* **EXERCISE DIRECTIONS**: Across the entries below, tally every line that holds the string "TableCell" and reply with the number only.

* **EXCERPTED DATA**:

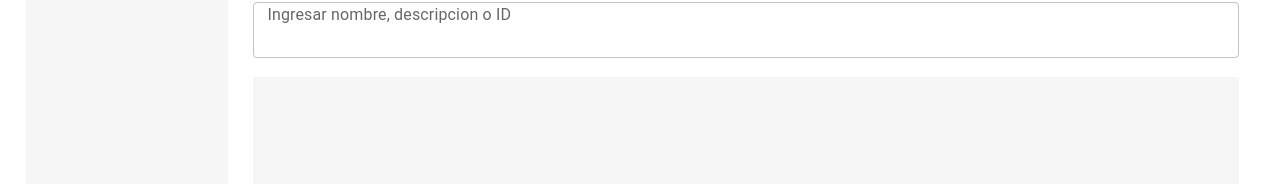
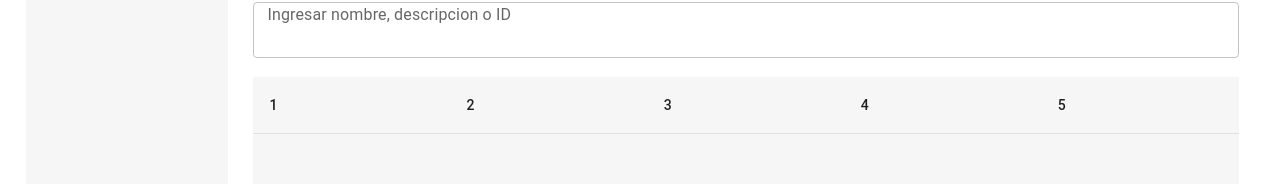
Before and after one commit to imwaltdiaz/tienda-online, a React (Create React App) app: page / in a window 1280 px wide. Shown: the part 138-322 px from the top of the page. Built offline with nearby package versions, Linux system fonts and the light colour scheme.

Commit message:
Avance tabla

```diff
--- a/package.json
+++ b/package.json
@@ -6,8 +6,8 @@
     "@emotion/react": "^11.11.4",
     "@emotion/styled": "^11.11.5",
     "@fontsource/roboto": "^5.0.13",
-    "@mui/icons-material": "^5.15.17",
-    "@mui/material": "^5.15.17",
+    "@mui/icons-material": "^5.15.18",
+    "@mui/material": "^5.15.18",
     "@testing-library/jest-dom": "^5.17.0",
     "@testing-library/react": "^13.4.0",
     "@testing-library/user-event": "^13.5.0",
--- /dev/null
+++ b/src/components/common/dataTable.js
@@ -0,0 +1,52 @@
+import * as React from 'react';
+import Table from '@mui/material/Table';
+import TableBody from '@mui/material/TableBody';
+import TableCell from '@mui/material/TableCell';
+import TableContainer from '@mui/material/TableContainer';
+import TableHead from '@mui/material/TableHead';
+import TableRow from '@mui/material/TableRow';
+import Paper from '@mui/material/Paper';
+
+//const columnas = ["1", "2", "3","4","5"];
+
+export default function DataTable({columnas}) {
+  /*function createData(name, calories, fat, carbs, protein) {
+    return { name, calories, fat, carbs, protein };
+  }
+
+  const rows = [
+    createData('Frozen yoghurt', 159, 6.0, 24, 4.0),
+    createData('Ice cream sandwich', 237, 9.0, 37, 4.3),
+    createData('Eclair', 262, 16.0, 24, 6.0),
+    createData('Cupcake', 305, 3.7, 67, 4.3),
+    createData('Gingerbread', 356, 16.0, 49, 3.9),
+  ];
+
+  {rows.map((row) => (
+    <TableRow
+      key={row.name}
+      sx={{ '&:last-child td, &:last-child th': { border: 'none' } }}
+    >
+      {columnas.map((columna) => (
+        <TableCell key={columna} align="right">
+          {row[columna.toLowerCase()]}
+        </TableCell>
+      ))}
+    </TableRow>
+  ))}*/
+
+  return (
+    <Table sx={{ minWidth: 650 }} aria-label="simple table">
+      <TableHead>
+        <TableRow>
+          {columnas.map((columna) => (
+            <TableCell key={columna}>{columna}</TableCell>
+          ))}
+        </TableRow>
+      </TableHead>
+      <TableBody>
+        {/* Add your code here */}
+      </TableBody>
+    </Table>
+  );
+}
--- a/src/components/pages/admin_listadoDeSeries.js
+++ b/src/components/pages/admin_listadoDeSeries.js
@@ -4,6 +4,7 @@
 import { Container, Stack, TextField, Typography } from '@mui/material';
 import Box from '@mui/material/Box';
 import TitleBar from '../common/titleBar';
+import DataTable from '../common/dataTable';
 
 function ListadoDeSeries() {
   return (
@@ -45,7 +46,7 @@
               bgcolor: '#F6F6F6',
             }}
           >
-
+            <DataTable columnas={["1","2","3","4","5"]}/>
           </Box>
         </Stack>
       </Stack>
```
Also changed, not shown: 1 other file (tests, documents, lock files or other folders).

* **ANSWER SPACE**: 4